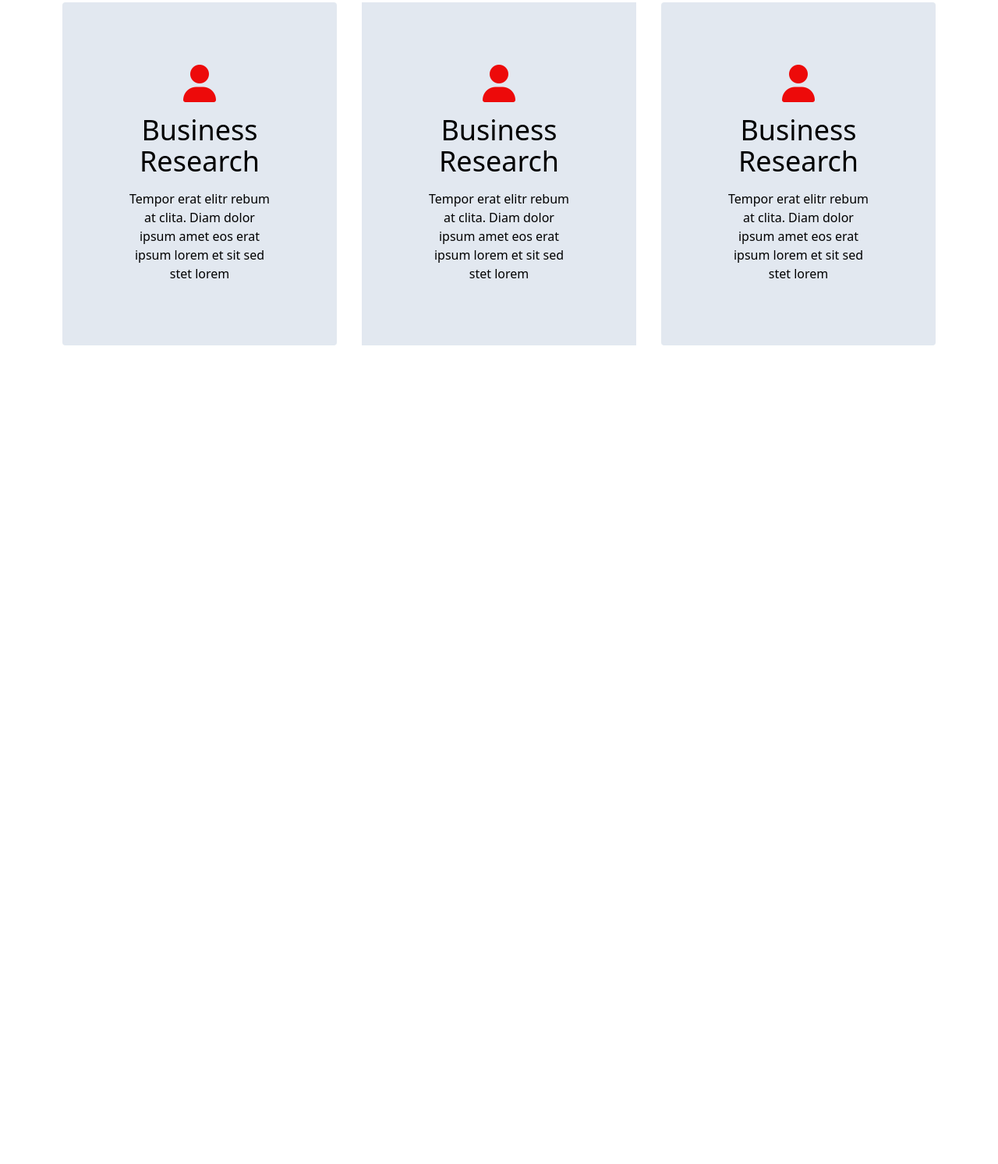
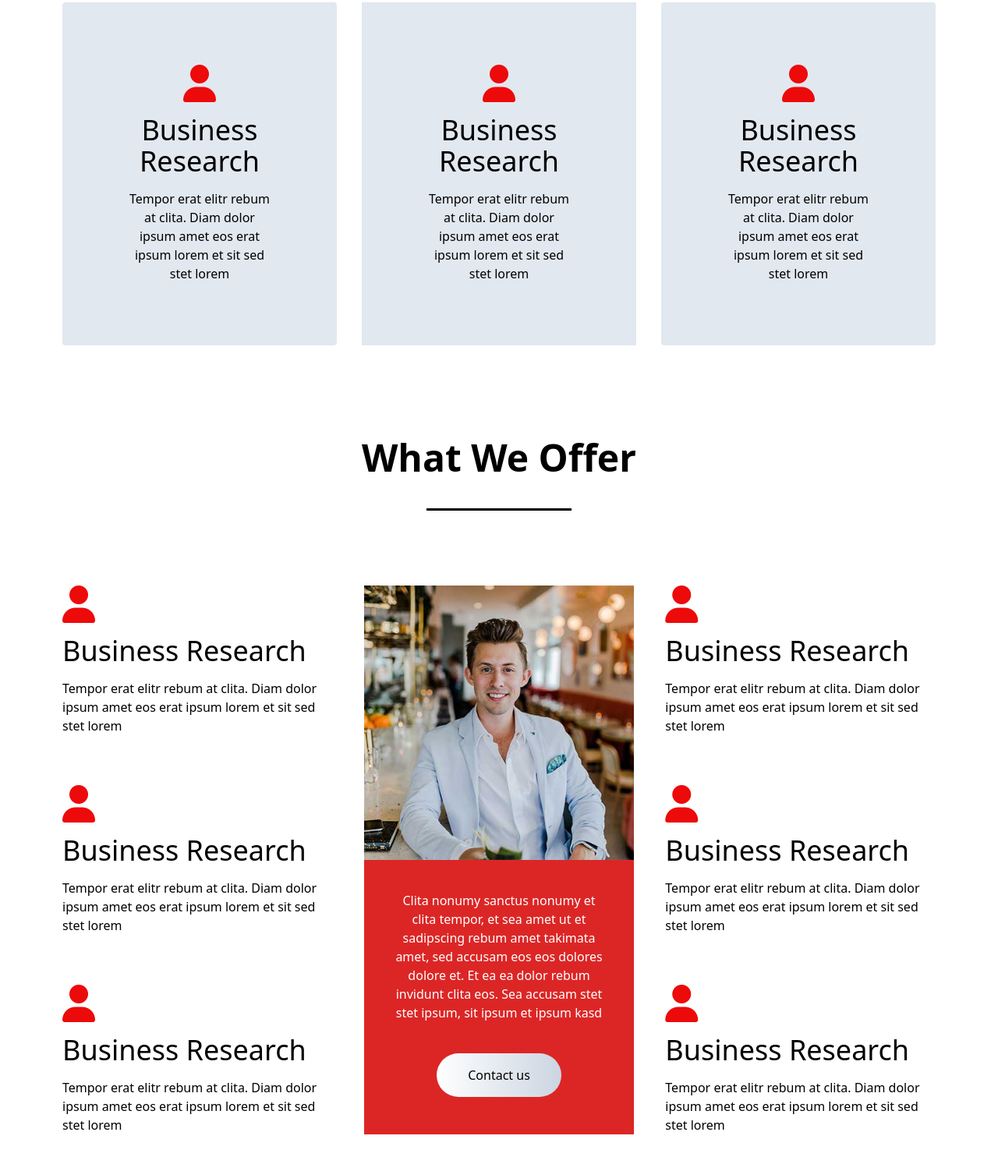
Before and after one commit to Sumaiyakhan322/project-7-business, a website: page src/index.html in a window 1280 px wide. Shown: the part 2547-4040 px from the top of the page at 78% size. Before the commit the page ends 3030 px from the top, so only its background shows below. Drawn offline with Linux system fonts and the light colour scheme.

Commit message:
Business Research

```diff
--- a/src/index.html
+++ b/src/index.html
@@ -113,3 +113,56 @@
        </div>
 
    </div>
+
+      <!--added Business Research-->
+      <div class="px-20 py-10 ">
+        <div class="m-10"><h1 class="text-5xl text text-center font-bold">What We Offer</h1></div>
+         <div class="mb-24"><hr class="h-1 bg-black w-1/6 m-auto"></div>
+         <div>
+            <div class="flex space-x-10 ">
+                <div class="basis-1/3 ">
+                    <div class="mb-16">
+                        <i class="fa-solid fa-user text-5xl " style="color: #ed0a0a;"></i>
+                        <h1 class="text-4xl my-4">Business Research</h1>
+                        <p class="">Tempor erat elitr rebum at clita. Diam dolor ipsum amet eos erat ipsum lorem et sit sed stet lorem</p>
+                    </div>
+                    <div class="mb-16">
+                        <i class="fa-solid fa-user text-5xl " style="color: #ed0a0a;"></i>
+                        <h1 class="text-4xl my-4">Business Research</h1>
+                        <p class="">Tempor erat elitr rebum at clita. Diam dolor ipsum amet eos erat ipsum lorem et sit sed stet lorem</p>
+                    </div>
+                    <div class="">
+                        <i class="fa-solid fa-user text-5xl " style="color: #ed0a0a;"></i>
+                        <h1 class="text-4xl my-4">Business Research</h1>
+                        <p class="">Tempor erat elitr rebum at clita. Diam dolor ipsum amet eos erat ipsum lorem et sit sed stet lorem</p>
+                    </div>
+                </div>
+                <div class="flex flex-col basis-1/3">
+
+                    <div class=" basis-1/2 bg-cover bg-center" style="background-image: url('/img/feature.jpg')"></div>
+                  <div class="bg-red-600 text-white basis-1/2 p-10 text-center"> <p  >Clita nonumy sanctus nonumy et clita tempor, et sea amet ut et sadipscing rebum amet takimata amet, sed accusam eos eos dolores dolore et. Et ea ea dolor rebum invidunt clita eos. Sea accusam stet stet ipsum, sit ipsum et ipsum kasd</p>
+                    <button class="px-10 py-4 text-black isolate rounded-full bg-gradient-to-r from-white to-slate-300  mt-10">Contact us</button></div>
+
+            </div>
+                <div class="basis-1/3 ">
+                    <div>
+                        <div class="mb-16">
+                            <i class="fa-solid fa-user text-5xl " style="color: #ed0a0a;"></i>
+                            <h1 class="text-4xl my-4">Business Research</h1>
+                            <p class="">Tempor erat elitr rebum at clita. Diam dolor ipsum amet eos erat ipsum lorem et sit sed stet lorem</p>
+                        </div>
+                        <div class="mb-16">
+                            <i class="fa-solid fa-user text-5xl " style="color: #ed0a0a;"></i>
+                            <h1 class="text-4xl my-4">Business Research</h1>
+                            <p class="">Tempor erat elitr rebum at clita. Diam dolor ipsum amet eos erat ipsum lorem et sit sed stet lorem</p>
+                        </div>
+                        <div class="">
+                            <i class="fa-solid fa-user text-5xl " style="color: #ed0a0a;"></i>
+                            <h1 class="text-4xl my-4">Business Research</h1>
+                            <p class="">Tempor erat elitr rebum at clita. Diam dolor ipsum amet eos erat ipsum lorem et sit sed stet lorem</p>
+                        </div>
+                    </div>
+                </div>
+            </div>
+         </div>
+    </div>
```
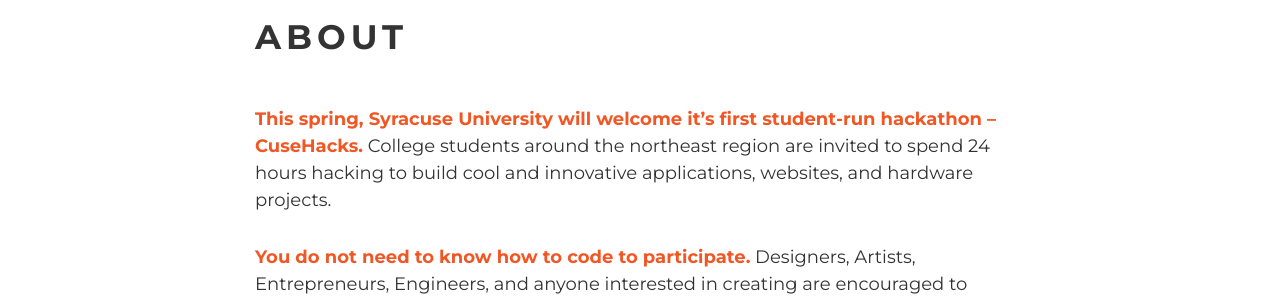
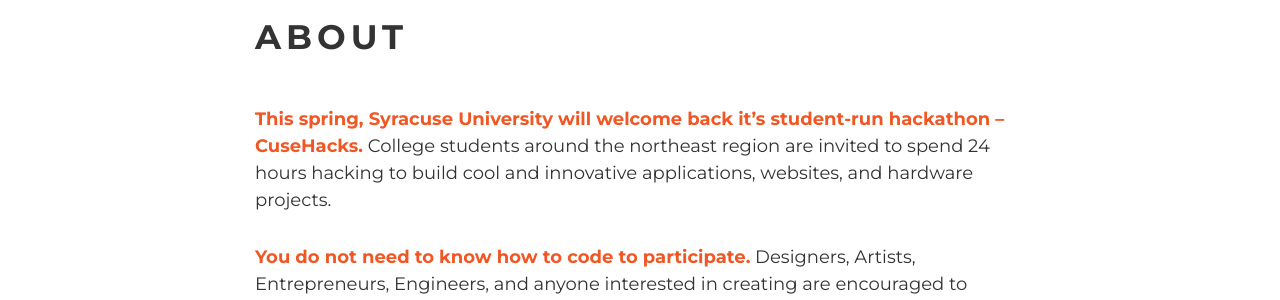
Before and after one commit to innovateorange/cusehacks, a Jekyll site: the page built from index.html, in a window 1280 px wide and 900 px high, scrolled down 889 px. Shown: the part 152-452 px from the top of the window. Built offline with Jekyll 4.4.1, drawn with Linux system fonts in a browser that asks for light colours; nearby versions of some CDN libraries.

Commit message:
updated dates

```diff
--- a/index.html
+++ b/index.html
@@ -11,7 +11,7 @@
       <h1>ABOUT<h1>
     </div>
     <div class="col md-12">
-      <p><span class="sub-header">This spring, Syracuse University will welcome it’s first student-run hackathon – CuseHacks.</span>
+      <p><span class="sub-header">This spring, Syracuse University will welcome back it’s student-run hackathon – CuseHacks.</span>
         College students around the northeast region are invited to spend 24 hours hacking to build cool and innovative applications, websites, and hardware projects.
       </p>
       <br>
```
···
**Your task:** Would you give the records again exactly, dropping the pictures?

**Exercise output:**
Before and after one commit to Sumaiyakhan322/project-7-business, a website: page src/index.html in a window 1280 px wide. Shown: the part 2547-4040 px from the top of the page at 78% size. Before the commit the page ends 3030 px from the top, so only its background shows below. Drawn offline with Linux system fonts and the light colour scheme.

Commit message:
Business Research

```diff
--- a/src/index.html
+++ b/src/index.html
@@ -113,3 +113,56 @@
        </div>
 
    </div>
+
+      <!--added Business Research-->
+      <div class="px-20 py-10 ">
+        <div class="m-10"><h1 class="text-5xl text text-center font-bold">What We Offer</h1></div>
+         <div class="mb-24"><hr class="h-1 bg-black w-1/6 m-auto"></div>
+         <div>
+            <div class="flex space-x-10 ">
+                <div class="basis-1/3 ">
+                    <div class="mb-16">
+                        <i class="fa-solid fa-user text-5xl " style="color: #ed0a0a;"></i>
+                        <h1 class="text-4xl my-4">Business Research</h1>
+                        <p class="">Tempor erat elitr rebum at clita. Diam dolor ipsum amet eos erat ipsum lorem et sit sed stet lorem</p>
+                    </div>
+                    <div class="mb-16">
+                        <i class="fa-solid fa-user text-5xl " style="color: #ed0a0a;"></i>
+                        <h1 class="text-4xl my-4">Business Research</h1>
+                        <p class="">Tempor erat elitr rebum at clita. Diam dolor ipsum amet eos erat ipsum lorem et sit sed stet lorem</p>
+                    </div>
+                    <div class="">
+                        <i class="fa-solid fa-user text-5xl " style="color: #ed0a0a;"></i>
+                        <h1 class="text-4xl my-4">Business Research</h1>
+                        <p class="">Tempor erat elitr rebum at clita. Diam dolor ipsum amet eos erat ipsum lorem et sit sed stet lorem</p>
+                    </div>
+                </div>
+                <div class="flex flex-col basis-1/3">
+
+                    <div class=" basis-1/2 bg-cover bg-center" style="background-image: url('/img/feature.jpg')"></div>
+                  <div class="bg-red-600 text-white basis-1/2 p-10 text-center"> <p  >Clita nonumy sanctus nonumy et clita tempor, et sea amet ut et sadipscing rebum amet takimata amet, sed accusam eos eos dolores dolore et. Et ea ea dolor rebum invidunt clita eos. Sea accusam stet stet ipsum, sit ipsum et ipsum kasd</p>
+                    <button class="px-10 py-4 text-black isolate rounded-full bg-gradient-to-r from-white to-slate-300  mt-10">Contact us</button></div>
+
+            </div>
+                <div class="basis-1/3 ">
+                    <div>
+                        <div class="mb-16">
+                            <i class="fa-solid fa-user text-5xl " style="color: #ed0a0a;"></i>
+                            <h1 class="text-4xl my-4">Business Research</h1>
+                            <p class="">Tempor erat elitr rebum at clita. Diam dolor ipsum amet eos erat ipsum lorem et sit sed stet lorem</p>
+                        </div>
+                        <div class="mb-16">
+                            <i class="fa-solid fa-user text-5xl " style="color: #ed0a0a;"></i>
+                            <h1 class="text-4xl my-4">Business Research</h1>
+                            <p class="">Tempor erat elitr rebum at clita. Diam dolor ipsum amet eos erat ipsum lorem et sit sed stet lorem</p>
+                        </div>
+                        <div class="">
+                            <i class="fa-solid fa-user text-5xl " style="color: #ed0a0a;"></i>
+                            <h1 class="text-4xl my-4">Business Research</h1>
+                            <p class="">Tempor erat elitr rebum at clita. Diam dolor ipsum amet eos erat ipsum lorem et sit sed stet lorem</p>
+                        </div>
+                    </div>
+                </div>
+            </div>
+         </div>
+    </div>
```
Before and after one commit to innovateorange/cusehacks, a Jekyll site: the page built from index.html, in a window 1280 px wide and 900 px high, scrolled down 889 px. Shown: the part 152-452 px from the top of the window. Built offline with Jekyll 4.4.1, drawn with Linux system fonts in a browser that asks for light colours; nearby versions of some CDN libraries.

Commit message:
updated dates

```diff
--- a/index.html
+++ b/index.html
@@ -11,7 +11,7 @@
       <h1>ABOUT<h1>
     </div>
     <div class="col md-12">
-      <p><span class="sub-header">This spring, Syracuse University will welcome it’s first student-run hackathon – CuseHacks.</span>
+      <p><span class="sub-header">This spring, Syracuse University will welcome back it’s student-run hackathon – CuseHacks.</span>
         College students around the northeast region are invited to spend 24 hours hacking to build cool and innovative applications, websites, and hardware projects.
       </p>
       <br>
```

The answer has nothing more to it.